Generational and cultural factors, like a belief that decision-making authority rests with others (such as doctors or family members), can make an older person more prone to scams, especially when fraud involves decisions about healthcare and finances.
Limited social network size is a risk factor for elder financial abuse, due to the lack of support to help an older person identify potential scams, exploitation, and scammers. Loneliness and social isolation, frequent in older adults, are associated with increased stress, unhealthy habits, and strained relationships. Romance scams, in which criminals adopt fake online identities and gain victims’ affection and trust, use the pretense of a love or close relationship to control and take advantage of the victim.
Emotional and Psychiatric Risk Factors
Depression and anxiety can impair an older person’s ability to recognize and weigh the risks and benefits of financial decisions. Significant psychiatric disturbances, such as paranoia, agitation, or disinhibition, can impair an older person’s reasoning and judgment to identify and avoid scams. Fear of abandonment by loved ones can lead elders to comply with a scammer’s demands.
Additional emotional and psychiatric risk factors for scams in older adults include:
- High level of neuroticism (e.g., more prone to distress than the average person)
- Problems with emotional regulation (e.g., high risk-seeking, impulsiveness, lack of patience)
- An overly trusting nature (e.g., agreeableness and being willing to cooperate; behaving honestly and expecting others to act the same)
Cognitive Risk Factors
Cognitive deficits can affect a person’s ability to apply knowledge and use good judgment in all decisions, including financial ones. Older adults with dementia typically have decreased insight and awareness of their deficits, limiting their ability to recognize a scam.

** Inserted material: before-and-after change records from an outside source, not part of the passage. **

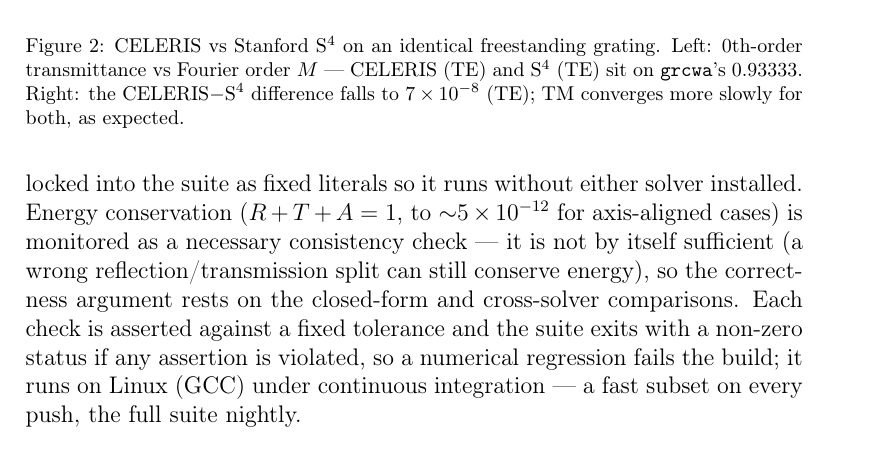
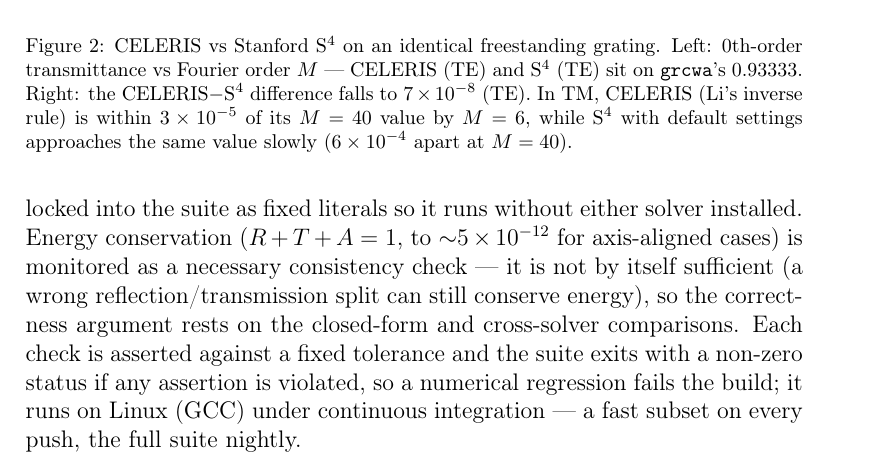
Before and after one commit to jeebuscrossaint/CELERIS, a LaTeX paper (paper/longform/paper.tex): part of page 11 of 20, cut so that both start at the same text. Compiled offline with pdfLaTeX.

Commit message:
paper: longform fig_validation caption matches the S4 re-run (#18)
TM no longer 'converges slowly for both': CELERIS is within 3e-5 of its
M=40 value by M=6; S4 defaults are 6e-4 off at M=40. Same wording as
the JOSS caption.

```diff
--- a/paper/longform/paper.tex
+++ b/paper/longform/paper.tex
@@ -513,7 +513,9 @@
 \caption{CELERIS vs Stanford~S$^4$ on an identical freestanding grating. Left:
 0th-order transmittance vs Fourier order $M$ --- CELERIS (TE) and S$^4$ (TE) sit on
 \texttt{grcwa}'s $0.93333$. Right: the CELERIS$-$S$^4$ difference falls to
-$7\times10^{-8}$ (TE); TM converges more slowly for both, as expected.}
+$7\times10^{-8}$ (TE). In TM, CELERIS (Li's inverse rule) is within $3\times10^{-5}$
+of its $M=40$ value by $M=6$, while S$^4$ with default settings approaches the same
+value slowly ($6\times10^{-4}$ apart at $M=40$).}
 \label{fig:validation}
 \end{figure}
 
```
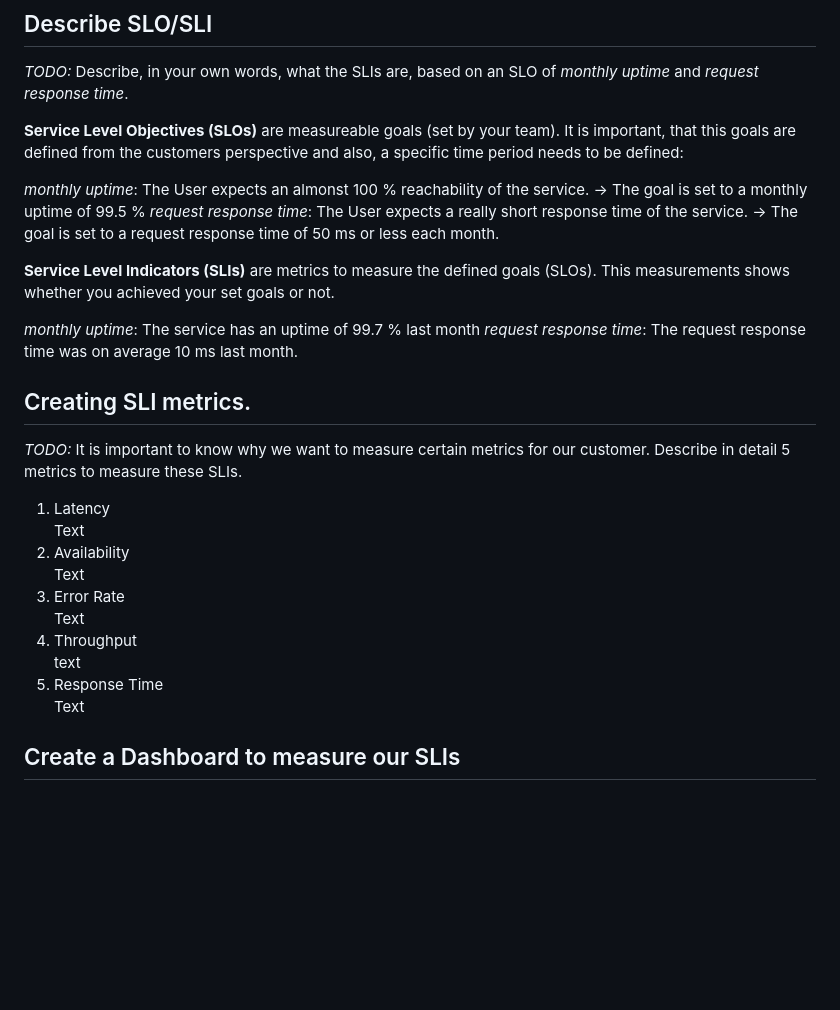
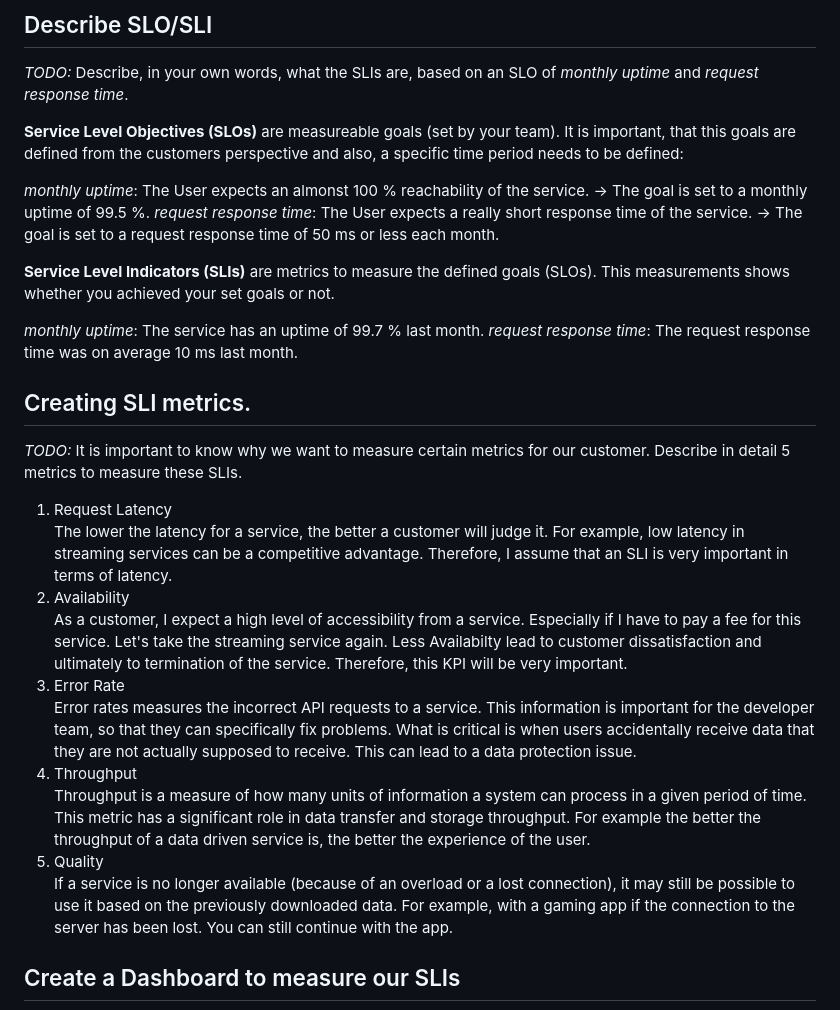
Before and after one commit to MattRo74/Udacity_Observability, a Markdown page: README.md, the part around the change. Rendered like a GitHub page; blank space fills up the shorter version.

Commit message:
Describing five SLIs

```diff
--- a/README.md
+++ b/README.md
@@ -36,13 +36,13 @@
 **Service Level Objectives (SLOs)** are measureable goals (set by your team). It is important, that this goals are defined from the customers perspective and also, a specific time period needs to be defined:
 
 *monthly uptime*: The User expects an almonst 100 % reachability of the service.
--> The goal is set to a monthly uptime of 99.5 %
+-> The goal is set to a monthly uptime of 99.5 %.
 *request response time*: The User expects a really short response time of the service.
 -> The goal is set to a request response time of 50 ms or less each month.
 
 **Service Level Indicators (SLIs)** are metrics to measure the defined goals (SLOs). This measurements shows whether you achieved your set goals or not.
 
-*monthly uptime*: The service has an uptime of 99.7 % last month
+*monthly uptime*: The service has an uptime of 99.7 % last month.
 *request response time*: The request response time was on average 10 ms last month.
 
 
@@ -50,19 +50,17 @@
 *TODO:* It is important to know why we want to measure certain metrics for our customer. Describe in detail 5 metrics to measure these SLIs.
 
 <ol>
-  <li>Latency</li>
-  Text
+  <li>Request Latency</li>
+  The lower the latency for a service, the better a customer will judge it. For example, low latency in streaming services can be a competitive advantage. Therefore, I assume that an SLI is very important in terms of latency.
   <li>Availability</li>
-  Text
+  As a customer, I expect a high level of accessibility from a service. Especially if I have to pay a fee for this service. Let's take the streaming service again. Less Availabilty lead to customer dissatisfaction and ultimately to termination of the service. Therefore, this KPI will be very important.
   <li>Error Rate</li>
-  Text
+  Error rates measures the incorrect API requests to a service. This information is important for the developer team, so that they can specifically fix problems. What is critical is when users accidentally receive data that they are not actually supposed to receive. This can lead to a data protection issue.
   <li>Throughput</li>
-  text
-  <li>Response Time</li>
-  Text
+  Throughput is a measure of how many units of information a system can process in a given period of time. This metric has a significant role in data transfer and storage throughput. For example the better the throughput of a data driven service is, the better the experience of the user.
+  <li>Quality</li>
+  If a service is no longer available (because of an overload or a lost connection), it may still be possible to use it based on the previously downloaded data. For example, with a gaming app if the connection to the server has been lost. You can still continue with the app.
 </ol>
-
-
 
 
 ## Create a Dashboard to measure our SLIs
```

Cognitive decline can affect memory, speed of processing information, problem-solving, mathematical skills, language, and other areas of thinking. Memory deficits can affect an older person’s ability to remember past scams or recall what is happening to them. Attention deficits can cause older people difficulty in focusing on the essential details of a situation, rendering them more vulnerable to scams. Language deficits can affect a person’s ability to understand indicators of potential fraud, communicate with others, and seek help if needed.
Medical conditions (such as traumatic brain injury, stroke, and developmental disabilities) and medications (including painkillers, tranquilizers, sleep aids, and certain drugs used for urinary incontinence) can impair an older person’s mental abilities, thinking and judgment — transiently, reversibly, progressively, or permanently.
Intact social, emotional/psychiatric, and cognitive functioning enables us to recognize a potential scammer’s motives. Vulnerabilities in older people can lead to poor financial judgment, enabling fraudsters to drain their bank accounts.
Reducing the Risk
When older adults and their families can work together, they are more apt to keep their money. We all know what is said about “prevention” – it is better than “cure.” With scams, it is often impossible to fix the financial damage after it has happened. Seniors and caregivers can stay safe by learning about various scams and how to prevent and detect financial exploitation. The Federal Trade Commission (FTC) and the American Association of Retired Persons (AARP) regularly publish scam alerts. Older adults and their families can also work with professionals, including their doctor(s), financial planners, and elder law attorneys, to better understand their financial decisions and potential risks.